People in low-level jobs experience more stress than their superiors, and the gap gets even wider after they retire.

You might expect people at the top of the corporate hierarchy to have more stress than those at the bottom, but it’s actually the other way around. Considering the many health risks associated with stress, that’s no small burden. And retirement offers little relief. A new study of British civil servants shows those in high-level positions experienced a drop in the stress hormone cortisol when they stopped working, while retirees who'd had low-level jobs saw little change. We spoke with medical sociologist Tarani Chandola about these findings.

ResearchGate: What motivated this study, and what did you find?

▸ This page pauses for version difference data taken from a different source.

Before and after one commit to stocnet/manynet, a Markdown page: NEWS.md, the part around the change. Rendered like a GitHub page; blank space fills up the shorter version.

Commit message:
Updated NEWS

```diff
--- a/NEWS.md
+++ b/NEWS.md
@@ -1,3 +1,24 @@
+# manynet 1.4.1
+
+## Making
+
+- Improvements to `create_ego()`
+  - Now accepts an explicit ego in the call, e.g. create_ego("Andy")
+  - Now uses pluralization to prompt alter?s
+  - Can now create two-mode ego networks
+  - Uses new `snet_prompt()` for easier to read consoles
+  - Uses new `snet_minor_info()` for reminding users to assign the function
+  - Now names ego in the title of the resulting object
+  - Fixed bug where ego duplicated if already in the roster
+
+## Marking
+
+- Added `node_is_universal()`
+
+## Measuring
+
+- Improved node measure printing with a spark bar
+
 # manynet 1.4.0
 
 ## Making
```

Tarani Chandola: We wanted to examine the common perception that people at the top of the occupational hierarchy are the most stressed. We actually found the reverse. Stress, at least in terms of biological stress responses, is higher the lower down the occupational hierarchy you go. What’s more, retirement did not reduce these differences in stress levels, but actually increased them. Retirement was associated with lower stress levels, but only for people at the top of the occupational ladder.

RG: How did you determine this?

Chandola: We analysed changes in people’s stress levels before and after retirement, in a follow-up study of over 1,000 older workers in the British civil service. We measured stress levels by taking salivary cortisol samples across the day, from awakening until bedtime.

RG: Why look at civil servants?

Chandola: The civil service is very hierarchical, so is a perfect set up for looking at occupational differences. Also, civil servants tend to have much better working conditions than workers in general. The fact that we were able to find such an association between stress and occupational status in this relatively privileged group of workers suggests the problem is much greater in other occupations, where working conditions for people in low status jobs are much tougher.

RG: Did your results surprise you?

Chandola: Yes, we thought that if poor working conditions were the main driver of higher levels of stress among low status civil servants, once people retired and stopped working in those jobs, their stress levels would improve. The fact that their stress levels did not improve much, at least not as much as those in the top jobs, surprised us. This suggests that the poor working conditions are not the only driver of the increased stress levels for those at the bottom of the occupational hierarchy. Rather, other factors such as financial security and adequate pension arrangements may play an important role in determining stress levels in retirement.

From other studies, we also know that wealth, financial security, and adequate pension arrangements are also important determinants of stress levels among older adults. Retirees from low status jobs tend to have poorer levels of such financial arrangements, which may explain some of the differences between occupational groups that we found.

RG: What implications does higher stress have for retirees?

Chandola: Higher levels of cortisol is associated with poor sleep, increased risk of cardiovascular disease, and a range of metabolic processes that increase the risk of diabetes and obesity.

RG: Is there any way to correct this imbalance?

Chandola: While most studies on reducing stress focus on individual behavioral changes such as physical activity, diet, and meditation, what this study shows is that wider social determinants such as occupations and pensions are also important. Changing occupational imbalances such as making pension arrangements fairer for all workers may be an important way to correct the imbalance.

Featured image courtesy of Søren Astrup Jørgensen.